# Probability of nuclear decay of small staring number of atoms

I came across a rather dubious question that a teacher had put in a power point. It said something like,"Given a sample of 100 atoms of isotope x, after one half life of the said isotope, how many atoms of the original isotope will be left?"

My answer was that it was a trick question because you cannot know exactly how many atoms will be left. Nuclear decay is a random process and it is only possible to make predictions about the probable mass of a macroscopic sample of an isotope that will decay in a given length of time. Is that correct?

Is it actually possible to calculate the probability with such a small number of atoms how many would have decayed after one half life? I don't mind some complicated maths. :)

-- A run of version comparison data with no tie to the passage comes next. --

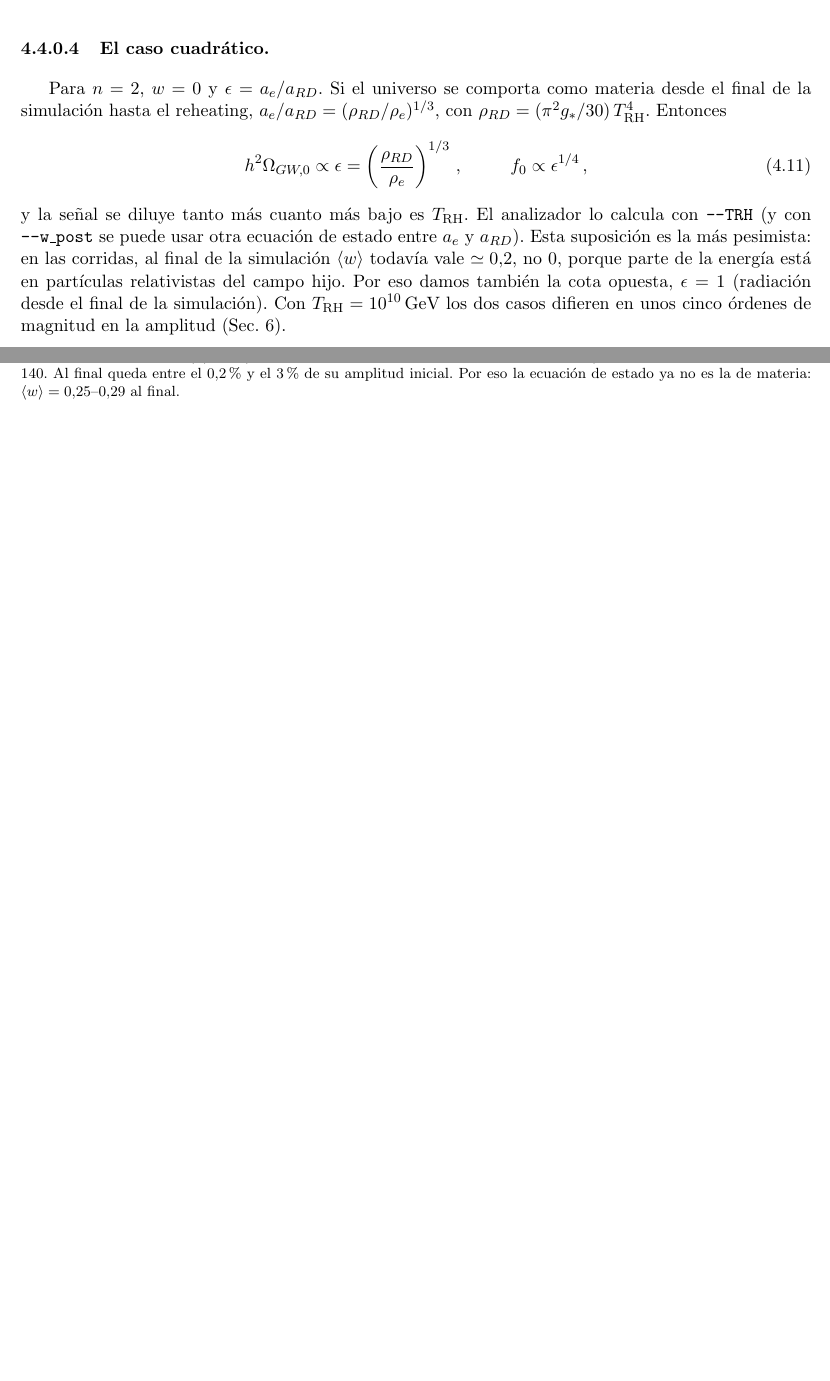
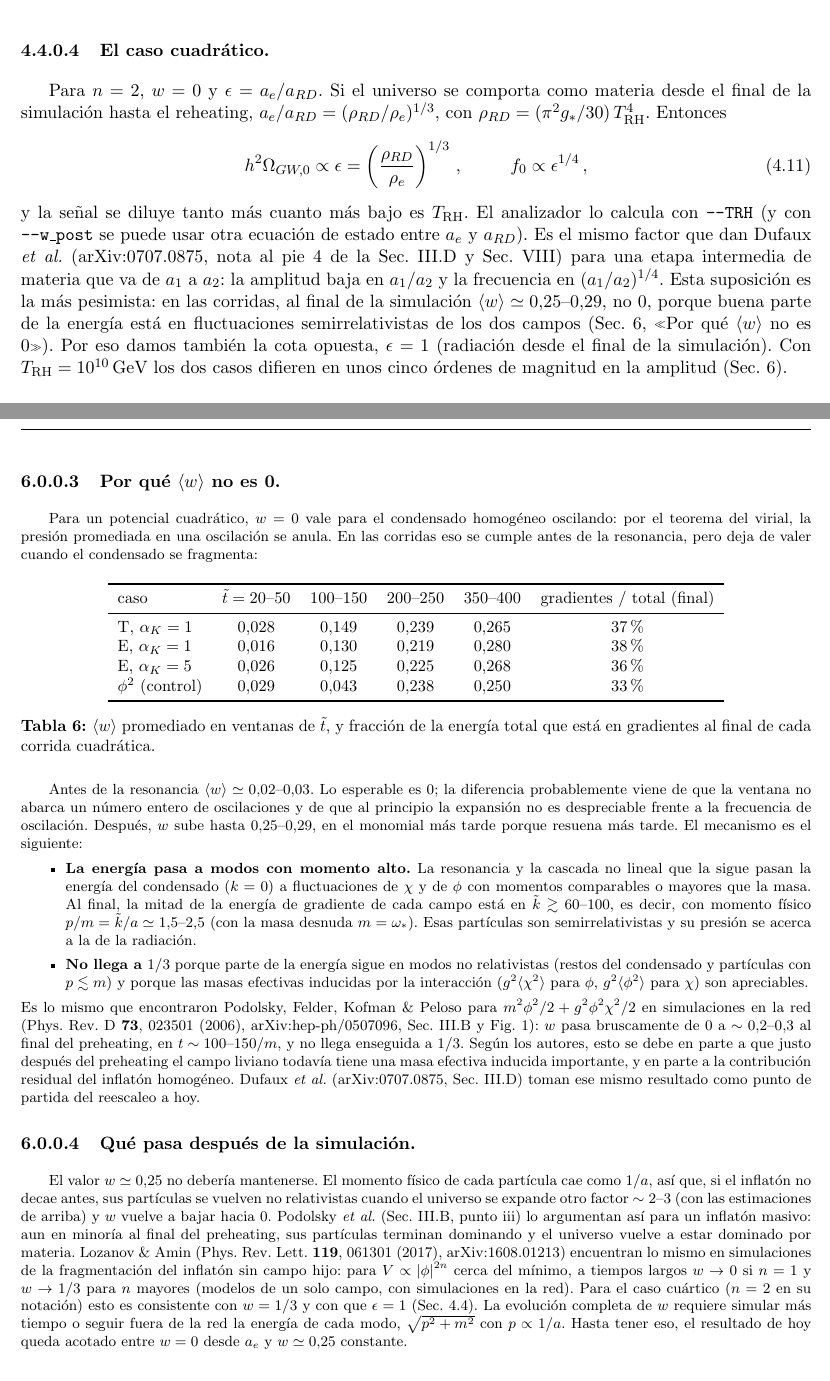
Before and after one commit to TomasCiccarella/CL_GWs, a LaTeX document (Notas/Notas.tex): two parts of pages 8 and 12 of 16 before the commit and two parts of pages 8 and 13 of 16 after it, joined at a grey line, cut so that both start at the same text, the shorter picture padded with empty space. Compiled offline with pdfLaTeX.

Commit message:
Notas: por qué <w> no es 0 en los casos cuadráticos, con referencias
Evolución medida de <w> y de la energía en gradientes, el mecanismo (energía en modos
semirrelativistas, masas efectivas) y qué se espera después de la simulación, con Podolsky et al.
(2006), Lozanov & Amin (2017) y Dufaux et al. (2007).

Co-Authored-By: Claude Opus 5.5 <noreply@anthropic.com>

```diff
--- a/Notas/Notas.tex
+++ b/Notas/Notas.tex
@@ -329,7 +329,7 @@
                 \hspace{1cm}
                 f_0 \propto \epsilon^{1/4} \, ,
             \end{equation}
-            y la señal se diluye tanto más cuanto más bajo es $T_{\text{RH}}$. El analizador lo calcula con \texttt{--TRH} (y con \texttt{--w\_post} se puede usar otra ecuación de estado entre $a_e$ y $a_{RD}$). Esta suposición es la más pesimista: en las corridas, al final de la simulación $\langle w\rangle$ todavía vale $\simeq 0.2$, no $0$, porque parte de la energía está en partículas relativistas del campo hijo. Por eso damos también la cota opuesta, $\epsilon = 1$ (radiación desde el final de la simulación). Con $T_{\text{RH}} = 10^{10}$\,GeV los dos casos difieren en unos cinco órdenes de magnitud en la amplitud (Sec.~\ref{sec:resultados-cuadraticos}).
+            y la señal se diluye tanto más cuanto más bajo es $T_{\text{RH}}$. El analizador lo calcula con \texttt{--TRH} (y con \texttt{--w\_post} se puede usar otra ecuación de estado entre $a_e$ y $a_{RD}$). Es el mismo factor que dan Dufaux \emph{et al.}\ (arXiv:0707.0875, nota al pie~4 de la Sec.~III.D y Sec.~VIII) para una etapa intermedia de materia que va de $a_1$ a $a_2$: la amplitud baja en $a_1/a_2$ y la frecuencia en $(a_1/a_2)^{1/4}$. Esta suposición es la más pesimista: en las corridas, al final de la simulación $\langle w\rangle \simeq 0.25$--$0.29$, no $0$, porque buena parte de la energía está en fluctuaciones semirrelativistas de los dos campos (Sec.~\ref{sec:resultados-cuadraticos}, «Por qué $\langle w\rangle$ no es 0»). Por eso damos también la cota opuesta, $\epsilon = 1$ (radiación desde el final de la simulación). Con $T_{\text{RH}} = 10^{10}$\,GeV los dos casos difieren en unos cinco órdenes de magnitud en la amplitud (Sec.~\ref{sec:resultados-cuadraticos}).
 
         \subsection{Comparación con la literatura}
             \label{sec:literatura}
@@ -515,7 +515,33 @@ DT=0.007 MODELOS="gentmodel_cuartico" code/correr_cuarticos.sh 128
 
             \paragraph{Las corridas son numéricamente buenas.} El error de Friedmann es $\le 9 \times 10^{-5}$ en las cuatro, la integral del espectro de GWs reproduce $\rho_{GW}/\rho$ a $10^{-14}$ y todos los modos terminan dentro del horizonte ($k_{\text{IR}}/(aH) \ge 39$).
 
-            \paragraph{El condensado se fragmenta casi por completo.} En los cuatro casos, $\langle\tilde\phi\rangle a^{3/2}$ (que sin resonancia oscilaría con amplitud constante) cae a la mitad entre $\tilde t \simeq 108$ y $140$. Al final queda entre el $0.2\%$ y el $3\%$ de su amplitud inicial. Por eso la ecuación de estado ya no es la de materia: $\langle w\rangle = 0.25$--$0.29$ al final.
+            \paragraph{El condensado se fragmenta casi por completo.} En los cuatro casos, $\langle\tilde\phi\rangle a^{3/2}$ (que sin resonancia oscilaría con amplitud constante) cae a la mitad entre $\tilde t \simeq 108$ y $140$. Al final queda entre el $0.2\%$ y el $3\%$ de su amplitud inicial.
+
+            \paragraph{Por qué $\langle w\rangle$ no es 0.} Para un potencial cuadrático, $w = 0$ vale para el condensado homogéneo oscilando: por el teorema del virial, la presión promediada en una oscilación se anula. En las corridas eso se cumple antes de la resonancia, pero deja de valer cuando el condensado se fragmenta:
+            \begin{table}[H]
+                \centering
+                \small
+                \begin{tabular}{lccccc}
+                    \toprule
+                    caso & $\tilde t = 20$--$50$ & $100$--$150$ & $200$--$250$ & $350$--$400$ & gradientes / total (final) \\
+                    \midrule
+                    T, $\alpha_K = 1$ & $0.028$ & $0.149$ & $0.239$ & $0.265$ & $37\%$ \\
+                    E, $\alpha_K = 1$ & $0.016$ & $0.130$ & $0.219$ & $0.280$ & $38\%$ \\
+                    E, $\alpha_K = 5$ & $0.026$ & $0.125$ & $0.225$ & $0.268$ & $36\%$ \\
+                    $\phi^2$ (control) & $0.029$ & $0.043$ & $0.238$ & $0.250$ & $33\%$ \\
+                    \bottomrule
+                \end{tabular}
+                \caption{$\langle w\rangle$ promediado en ventanas de $\tilde t$, y fracción de la energía total que está en gradientes al final de cada corrida cuadrática.}
+                \label{tab:w-cuadraticos}
+            \end{table}
+            Antes de la resonancia $\langle w\rangle \simeq 0.02$--$0.03$. Lo esperable es 0; la diferencia probablemente viene de que la ventana no abarca un número entero de oscilaciones y de que al principio la expansión no es despreciable frente a la frecuencia de oscilación. Después, $w$ sube hasta $0.25$--$0.29$, en el monomial más tarde porque resuena más tarde. El mecanismo es el siguiente:
+            \begin{itemize}
+                \item \textbf{La energía pasa a modos con momento alto.} La resonancia y la cascada no lineal que la sigue pasan la energía del condensado ($k = 0$) a fluctuaciones de $\chi$ y de $\phi$ con momentos comparables o mayores que la masa. Al final, la mitad de la energía de gradiente de cada campo está en $\tilde k \gtrsim 60$--$100$, es decir, con momento físico $p/m = \tilde k/a \simeq 1.5$--$2.5$ (con la masa desnuda $m = \omega_*$). Esas partículas son semirrelativistas y su presión se acerca a la de la radiación.
+                \item \textbf{No llega a $1/3$} porque parte de la energía sigue en modos no relativistas (restos del condensado y partículas con $p \lesssim m$) y porque las masas efectivas inducidas por la interacción ($g^2\langle\chi^2\rangle$ para $\phi$, $g^2\langle\phi^2\rangle$ para $\chi$) son apreciables.
+            \end{itemize}
+            Es lo mismo que encontraron Podolsky, Felder, Kofman \& Peloso para $m^2\phi^2/2 + g^2\phi^2\chi^2/2$ en simulaciones en la red (Phys.\ Rev.\ D \textbf{73}, 023501 (2006), arXiv:hep-ph/0507096, Sec.~III.B y Fig.~1): $w$ pasa bruscamente de $0$ a $\sim 0.2$--$0.3$ al final del preheating, en $t \sim 100$--$150/m$, y no llega enseguida a $1/3$. Según los autores, esto se debe en parte a que justo después del preheating el campo liviano todavía tiene una masa efectiva inducida importante, y en parte a la contribución residual del inflatón homogéneo. Dufaux \emph{et al.}\ (arXiv:0707.0875, Sec.~III.D) toman ese mismo resultado como punto de partida del reescaleo a hoy.
+
+            \paragraph{Qué pasa después de la simulación.} El valor $w \simeq 0.25$ no debería mantenerse. El momento físico de cada partícula cae como $1/a$, así que, si el inflatón no decae antes, sus partículas se vuelven no relativistas cuando el universo se expande otro factor $\sim 2$--$3$ (con las estimaciones de arriba) y $w$ vuelve a bajar hacia 0. Podolsky \emph{et al.}\ (Sec.~III.B, punto iii) lo argumentan así para un inflatón masivo: aun en minoría al final del preheating, sus partículas terminan dominando y el universo vuelve a estar dominado por materia. Lozanov \& Amin (Phys.\ Rev.\ Lett.\ \textbf{119}, 061301 (2017), arXiv:1608.01213) encuentran lo mismo en simulaciones de la fragmentación del inflatón sin campo hijo: para $V \propto |\phi|^{2n}$ cerca del mínimo, a tiempos largos $w \to 0$ si $n = 1$ y $w \to 1/3$ para $n$ mayores (modelos de un solo campo, con simulaciones en la red). Para el caso cuártico ($n = 2$ en su notación) esto es consistente con $w = 1/3$ y con que $\epsilon = 1$ (Sec.~\ref{sec:reescaleo}). La evolución completa de $w$ requiere simular más tiempo o seguir fuera de la red la energía de cada modo, $\sqrt{p^2 + m^2}$ con $p \propto 1/a$. Hasta tener eso, el resultado de hoy queda acotado entre $w = 0$ desde $a_e$ y $w \simeq 0.25$ constante.
 
             \paragraph{El orden es el inverso del caso cuártico.} Las GWs empiezan a crecer ($\rho_{GW}/\rho = 10^{-8}$) en $\tilde t \simeq 70$ (E, $\alpha_K = 1$), $75$ (T y E con $\alpha_K = 5$) y $120$ (monomial). En el caso cuártico el monomial era el primero en resonar (Sec.~\ref{sec:resultados-N64}). Aun así, el monomial termina con más GWs: $\rho_{GW}/\rho = 2.5 \times 10^{-5}$, el doble que el T-model, con más potencia en el IR ($\Omega_{GW,e} \simeq 0.9 \times 10^{-5}$ en $\tilde k = 3$, contra $1.4$--$2.6 \times 10^{-6}$). Con una sola semilla por caso no podemos decir si esa diferencia es mayor que la variación entre realizaciones.
 
```
Also changed, not shown: provenance/claims.yaml (+18 -0 lines), Notas/Notas.pdf, 1 other file.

The probability of N atoms left is $$P(N) = \left( \begin{array}{c} 100 \\ N \end{array} \right) 0.5^{100} \approx \frac{1}{\sqrt{50\pi}}\exp\left(-\frac{(N-50)^2}{50}\right)$$ The expected value will be 50 which is also the most probable value. The standard deviation is 5, so we expect the number of atoms left to be 50 ± 5.